(Itemized modification records)
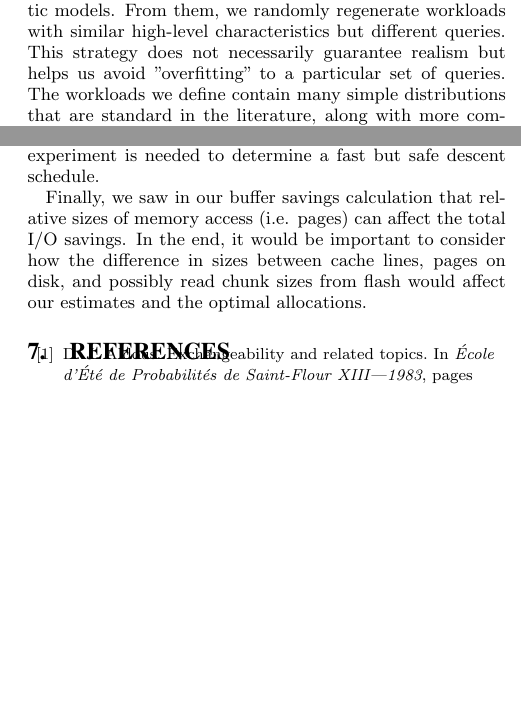
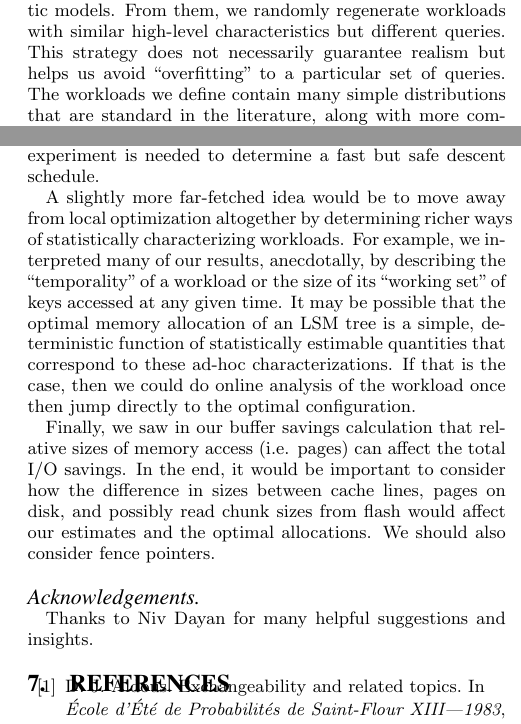
Before and after one commit to asross/cs265, a LaTeX paper (midway/sig-final.tex): two parts of the columns of pages 1 and 10 of 10, joined at a grey line, cut so that both start at the same text, the shorter picture padded with empty space. Compiled offline with pdfLaTeX.

Commit message:
more conclusion updates

```diff
--- a/midway/sig-final.tex
+++ b/midway/sig-final.tex
@@ -721,10 +721,23 @@ might make the optimization procedure less stable and even result in worse
 performance, at least transiently. More work in modeling, simulation, and
 experiment is needed to determine a fast but safe descent schedule.
 
+A slightly more far-fetched idea would be to move away from local optimization
+altogether by determining richer ways of statistically characterizing
+workloads.  For example, we interpreted many of our results, anecdotally, by
+describing the ``temporality'' of a workload or the size of its ``working set''
+of keys accessed at any given time. It may be possible that the optimal memory
+allocation of an LSM tree is a simple, deterministic function of statistically
+estimable quantities that correspond to these ad-hoc characterizations. If that
+is the case, then we could do online analysis of the workload once then jump
+directly to the optimal configuration.
+
 Finally, we saw in our buffer savings calculation that relative sizes of memory
 access (i.e. pages) can affect the total I/O savings. In the end, it would be
 important to consider how the difference in sizes between cache lines, pages on
 disk, and possibly read chunk sizes from flash would affect our estimates and
-the optimal allocations.
+the optimal allocations. We should also consider fence pointers.
+
+\paragraph{Acknowledgements}
+Thanks to Niv Dayan for many helpful suggestions and insights.
 
 \bibliographystyle{abbrv}
```
Also changed, not shown: midway/sig-final.tex (3 more changed lines).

[Problem to solve] For the word "would", return every line of the records that holds it.

[Result of this exercise]
+A slightly more far-fetched idea would be to move away from local optimization
 access (i.e. pages) can affect the total I/O savings. In the end, it would be
 disk, and possibly read chunk sizes from flash would affect our estimates and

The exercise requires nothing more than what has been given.